RECORDS TO PROCESS
....

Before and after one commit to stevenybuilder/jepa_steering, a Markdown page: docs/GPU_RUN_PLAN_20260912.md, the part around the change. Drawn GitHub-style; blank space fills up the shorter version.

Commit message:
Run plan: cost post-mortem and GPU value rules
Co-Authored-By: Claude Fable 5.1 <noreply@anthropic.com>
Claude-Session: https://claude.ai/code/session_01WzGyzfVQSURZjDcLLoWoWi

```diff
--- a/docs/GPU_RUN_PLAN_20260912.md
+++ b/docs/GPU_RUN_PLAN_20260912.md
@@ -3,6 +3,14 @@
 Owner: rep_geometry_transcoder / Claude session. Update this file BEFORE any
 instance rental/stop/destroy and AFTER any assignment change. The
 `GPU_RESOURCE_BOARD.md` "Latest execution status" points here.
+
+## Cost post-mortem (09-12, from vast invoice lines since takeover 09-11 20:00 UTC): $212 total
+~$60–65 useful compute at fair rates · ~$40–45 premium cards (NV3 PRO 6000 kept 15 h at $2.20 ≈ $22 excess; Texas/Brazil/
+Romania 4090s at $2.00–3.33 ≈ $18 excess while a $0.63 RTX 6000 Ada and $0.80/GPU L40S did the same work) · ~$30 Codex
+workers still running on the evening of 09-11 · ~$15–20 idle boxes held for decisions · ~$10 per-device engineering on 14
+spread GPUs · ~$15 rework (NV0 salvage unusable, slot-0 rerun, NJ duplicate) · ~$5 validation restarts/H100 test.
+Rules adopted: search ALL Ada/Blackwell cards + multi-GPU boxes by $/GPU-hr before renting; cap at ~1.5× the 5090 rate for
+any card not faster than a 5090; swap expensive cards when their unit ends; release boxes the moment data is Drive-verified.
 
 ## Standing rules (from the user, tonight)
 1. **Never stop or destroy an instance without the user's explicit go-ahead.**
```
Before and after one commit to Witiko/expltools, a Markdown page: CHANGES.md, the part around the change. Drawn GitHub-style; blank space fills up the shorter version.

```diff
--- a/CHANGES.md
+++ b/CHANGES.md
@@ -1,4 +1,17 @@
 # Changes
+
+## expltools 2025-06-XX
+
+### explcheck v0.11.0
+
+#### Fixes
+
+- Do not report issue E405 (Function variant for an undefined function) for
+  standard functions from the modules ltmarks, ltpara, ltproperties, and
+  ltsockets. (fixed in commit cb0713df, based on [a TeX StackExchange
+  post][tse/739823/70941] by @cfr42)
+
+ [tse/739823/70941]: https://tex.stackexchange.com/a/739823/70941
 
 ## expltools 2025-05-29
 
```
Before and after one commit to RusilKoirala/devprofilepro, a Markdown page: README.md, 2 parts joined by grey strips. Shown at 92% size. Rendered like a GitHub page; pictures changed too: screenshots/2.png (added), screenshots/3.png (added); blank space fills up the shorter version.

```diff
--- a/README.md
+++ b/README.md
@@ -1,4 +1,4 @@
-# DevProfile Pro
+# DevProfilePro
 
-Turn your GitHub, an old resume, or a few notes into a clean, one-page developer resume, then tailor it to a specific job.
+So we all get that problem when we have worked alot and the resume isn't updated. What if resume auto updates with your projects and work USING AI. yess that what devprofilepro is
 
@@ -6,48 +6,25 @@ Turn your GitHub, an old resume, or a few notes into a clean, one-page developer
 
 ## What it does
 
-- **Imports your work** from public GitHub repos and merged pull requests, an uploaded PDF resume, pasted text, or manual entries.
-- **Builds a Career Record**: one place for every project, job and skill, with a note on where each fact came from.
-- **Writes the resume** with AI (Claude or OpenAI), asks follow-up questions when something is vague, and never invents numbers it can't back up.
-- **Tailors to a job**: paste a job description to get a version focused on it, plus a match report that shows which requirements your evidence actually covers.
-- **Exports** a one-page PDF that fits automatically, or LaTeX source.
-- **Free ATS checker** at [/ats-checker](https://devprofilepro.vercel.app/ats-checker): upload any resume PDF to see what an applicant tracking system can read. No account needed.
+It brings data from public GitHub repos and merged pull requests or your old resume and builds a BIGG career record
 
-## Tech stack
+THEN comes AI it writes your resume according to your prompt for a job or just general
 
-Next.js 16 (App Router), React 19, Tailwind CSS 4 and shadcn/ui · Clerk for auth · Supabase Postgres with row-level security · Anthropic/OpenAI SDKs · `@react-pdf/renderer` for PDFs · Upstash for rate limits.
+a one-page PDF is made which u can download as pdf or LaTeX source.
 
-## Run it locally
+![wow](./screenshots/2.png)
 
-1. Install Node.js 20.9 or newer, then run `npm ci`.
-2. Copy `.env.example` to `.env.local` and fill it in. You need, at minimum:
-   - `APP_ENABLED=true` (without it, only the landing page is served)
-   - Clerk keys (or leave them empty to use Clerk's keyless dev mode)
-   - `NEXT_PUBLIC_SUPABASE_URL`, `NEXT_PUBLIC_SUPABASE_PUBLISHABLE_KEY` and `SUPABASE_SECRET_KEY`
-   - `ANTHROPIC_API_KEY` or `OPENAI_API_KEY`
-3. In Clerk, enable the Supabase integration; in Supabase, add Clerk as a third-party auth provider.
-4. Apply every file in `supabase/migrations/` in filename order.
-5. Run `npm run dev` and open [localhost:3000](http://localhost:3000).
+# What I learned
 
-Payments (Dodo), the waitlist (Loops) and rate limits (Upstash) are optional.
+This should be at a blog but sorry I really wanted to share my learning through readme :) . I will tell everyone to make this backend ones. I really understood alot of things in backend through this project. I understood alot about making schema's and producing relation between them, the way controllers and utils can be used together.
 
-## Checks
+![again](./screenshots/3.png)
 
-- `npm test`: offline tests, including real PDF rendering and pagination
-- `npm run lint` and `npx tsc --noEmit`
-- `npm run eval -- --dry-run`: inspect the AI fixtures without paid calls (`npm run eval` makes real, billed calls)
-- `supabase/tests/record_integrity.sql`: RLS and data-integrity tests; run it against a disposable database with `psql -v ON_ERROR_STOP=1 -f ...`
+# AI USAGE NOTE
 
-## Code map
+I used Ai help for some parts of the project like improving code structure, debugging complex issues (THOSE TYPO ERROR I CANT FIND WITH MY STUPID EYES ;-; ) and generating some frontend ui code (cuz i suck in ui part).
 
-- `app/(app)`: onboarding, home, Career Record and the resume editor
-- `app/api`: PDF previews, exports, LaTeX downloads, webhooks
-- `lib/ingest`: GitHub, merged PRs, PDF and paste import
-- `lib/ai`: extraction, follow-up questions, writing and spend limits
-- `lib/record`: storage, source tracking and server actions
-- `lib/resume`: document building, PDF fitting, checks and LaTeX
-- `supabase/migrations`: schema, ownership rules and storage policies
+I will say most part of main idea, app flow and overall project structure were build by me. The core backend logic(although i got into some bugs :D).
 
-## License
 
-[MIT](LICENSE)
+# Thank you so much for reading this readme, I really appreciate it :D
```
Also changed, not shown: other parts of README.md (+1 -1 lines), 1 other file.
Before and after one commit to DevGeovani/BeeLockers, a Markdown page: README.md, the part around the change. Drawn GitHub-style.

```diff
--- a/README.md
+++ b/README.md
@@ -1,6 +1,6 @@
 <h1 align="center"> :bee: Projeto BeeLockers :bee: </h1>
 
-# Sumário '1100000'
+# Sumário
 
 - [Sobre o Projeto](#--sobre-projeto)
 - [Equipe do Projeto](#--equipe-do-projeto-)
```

....

WHAT YOU ARE ASKED TO DO
Go through the entries above and write each one out exactly.

SOLUTION TO THE EXERCISE
Before and after one commit to stevenybuilder/jepa_steering, a Markdown page: docs/GPU_RUN_PLAN_20260912.md, the part around the change. Drawn GitHub-style; blank space fills up the shorter version.

Commit message:
Run plan: cost post-mortem and GPU value rules
Co-Authored-By: Claude Fable 5.1 <noreply@anthropic.com>
Claude-Session: https://claude.ai/code/session_01WzGyzfVQSURZjDcLLoWoWi

```diff
--- a/docs/GPU_RUN_PLAN_20260912.md
+++ b/docs/GPU_RUN_PLAN_20260912.md
@@ -3,6 +3,14 @@
 Owner: rep_geometry_transcoder / Claude session. Update this file BEFORE any
 instance rental/stop/destroy and AFTER any assignment change. The
 `GPU_RESOURCE_BOARD.md` "Latest execution status" points here.
+
+## Cost post-mortem (09-12, from vast invoice lines since takeover 09-11 20:00 UTC): $212 total
+~$60–65 useful compute at fair rates · ~$40–45 premium cards (NV3 PRO 6000 kept 15 h at $2.20 ≈ $22 excess; Texas/Brazil/
+Romania 4090s at $2.00–3.33 ≈ $18 excess while a $0.63 RTX 6000 Ada and $0.80/GPU L40S did the same work) · ~$30 Codex
+workers still running on the evening of 09-11 · ~$15–20 idle boxes held for decisions · ~$10 per-device engineering on 14
+spread GPUs · ~$15 rework (NV0 salvage unusable, slot-0 rerun, NJ duplicate) · ~$5 validation restarts/H100 test.
+Rules adopted: search ALL Ada/Blackwell cards + multi-GPU boxes by $/GPU-hr before renting; cap at ~1.5× the 5090 rate for
+any card not faster than a 5090; swap expensive cards when their unit ends; release boxes the moment data is Drive-verified.
 
 ## Standing rules (from the user, tonight)
 1. **Never stop or destroy an instance without the user's explicit go-ahead.**
```
Before and after one commit to Witiko/expltools, a Markdown page: CHANGES.md, the part around the change. Drawn GitHub-style; blank space fills up the shorter version.

```diff
--- a/CHANGES.md
+++ b/CHANGES.md
@@ -1,4 +1,17 @@
 # Changes
+
+## expltools 2025-06-XX
+
+### explcheck v0.11.0
+
+#### Fixes
+
+- Do not report issue E405 (Function variant for an undefined function) for
+  standard functions from the modules ltmarks, ltpara, ltproperties, and
+  ltsockets. (fixed in commit cb0713df, based on [a TeX StackExchange
+  post][tse/739823/70941] by @cfr42)
+
+ [tse/739823/70941]: https://tex.stackexchange.com/a/739823/70941
 
 ## expltools 2025-05-29
 
```
Before and after one commit to RusilKoirala/devprofilepro, a Markdown page: README.md, 2 parts joined by grey strips. Shown at 92% size. Rendered like a GitHub page; pictures changed too: screenshots/2.png (added), screenshots/3.png (added); blank space fills up the shorter version.

```diff
--- a/README.md
+++ b/README.md
@@ -1,4 +1,4 @@
-# DevProfile Pro
+# DevProfilePro
 
-Turn your GitHub, an old resume, or a few notes into a clean, one-page developer resume, then tailor it to a specific job.
+So we all get that problem when we have worked alot and the resume isn't updated. What if resume auto updates with your projects and work USING AI. yess that what devprofilepro is
 
@@ -6,48 +6,25 @@ Turn your GitHub, an old resume, or a few notes into a clean, one-page developer
 
 ## What it does
 
-- **Imports your work** from public GitHub repos and merged pull requests, an uploaded PDF resume, pasted text, or manual entries.
-- **Builds a Career Record**: one place for every project, job and skill, with a note on where each fact came from.
-- **Writes the resume** with AI (Claude or OpenAI), asks follow-up questions when something is vague, and never invents numbers it can't back up.
-- **Tailors to a job**: paste a job description to get a version focused on it, plus a match report that shows which requirements your evidence actually covers.
-- **Exports** a one-page PDF that fits automatically, or LaTeX source.
-- **Free ATS checker** at [/ats-checker](https://devprofilepro.vercel.app/ats-checker): upload any resume PDF to see what an applicant tracking system can read. No account needed.
+It brings data from public GitHub repos and merged pull requests or your old resume and builds a BIGG career record
 
-## Tech stack
+THEN comes AI it writes your resume according to your prompt for a job or just general
 
-Next.js 16 (App Router), React 19, Tailwind CSS 4 and shadcn/ui · Clerk for auth · Supabase Postgres with row-level security · Anthropic/OpenAI SDKs · `@react-pdf/renderer` for PDFs · Upstash for rate limits.
+a one-page PDF is made which u can download as pdf or LaTeX source.
 
-## Run it locally
+![wow](./screenshots/2.png)
 
-1. Install Node.js 20.9 or newer, then run `npm ci`.
-2. Copy `.env.example` to `.env.local` and fill it in. You need, at minimum:
-   - `APP_ENABLED=true` (without it, only the landing page is served)
-   - Clerk keys (or leave them empty to use Clerk's keyless dev mode)
-   - `NEXT_PUBLIC_SUPABASE_URL`, `NEXT_PUBLIC_SUPABASE_PUBLISHABLE_KEY` and `SUPABASE_SECRET_KEY`
-   - `ANTHROPIC_API_KEY` or `OPENAI_API_KEY`
-3. In Clerk, enable the Supabase integration; in Supabase, add Clerk as a third-party auth provider.
-4. Apply every file in `supabase/migrations/` in filename order.
-5. Run `npm run dev` and open [localhost:3000](http://localhost:3000).
+# What I learned
 
-Payments (Dodo), the waitlist (Loops) and rate limits (Upstash) are optional.
+This should be at a blog but sorry I really wanted to share my learning through readme :) . I will tell everyone to make this backend ones. I really understood alot of things in backend through this project. I understood alot about making schema's and producing relation between them, the way controllers and utils can be used together.
 
-## Checks
+![again](./screenshots/3.png)
 
-- `npm test`: offline tests, including real PDF rendering and pagination
-- `npm run lint` and `npx tsc --noEmit`
-- `npm run eval -- --dry-run`: inspect the AI fixtures without paid calls (`npm run eval` makes real, billed calls)
-- `supabase/tests/record_integrity.sql`: RLS and data-integrity tests; run it against a disposable database with `psql -v ON_ERROR_STOP=1 -f ...`
+# AI USAGE NOTE
 
-## Code map
+I used Ai help for some parts of the project like improving code structure, debugging complex issues (THOSE TYPO ERROR I CANT FIND WITH MY STUPID EYES ;-; ) and generating some frontend ui code (cuz i suck in ui part).
 
-- `app/(app)`: onboarding, home, Career Record and the resume editor
-- `app/api`: PDF previews, exports, LaTeX downloads, webhooks
-- `lib/ingest`: GitHub, merged PRs, PDF and paste import
-- `lib/ai`: extraction, follow-up questions, writing and spend limits
-- `lib/record`: storage, source tracking and server actions
-- `lib/resume`: document building, PDF fitting, checks and LaTeX
-- `supabase/migrations`: schema, ownership rules and storage policies
+I will say most part of main idea, app flow and overall project structure were build by me. The core backend logic(although i got into some bugs :D).
 
-## License
 
-[MIT](LICENSE)
+# Thank you so much for reading this readme, I really appreciate it :D
```
Also changed, not shown: other parts of README.md (+1 -1 lines), 1 other file.
Before and after one commit to DevGeovani/BeeLockers, a Markdown page: README.md, the part around the change. Drawn GitHub-style.

```diff
--- a/README.md
+++ b/README.md
@@ -1,6 +1,6 @@
 <h1 align="center"> :bee: Projeto BeeLockers :bee: </h1>
 
-# Sumário '1100000'
+# Sumário
 
 - [Sobre o Projeto](#--sobre-projeto)
 - [Equipe do Projeto](#--equipe-do-projeto-)
```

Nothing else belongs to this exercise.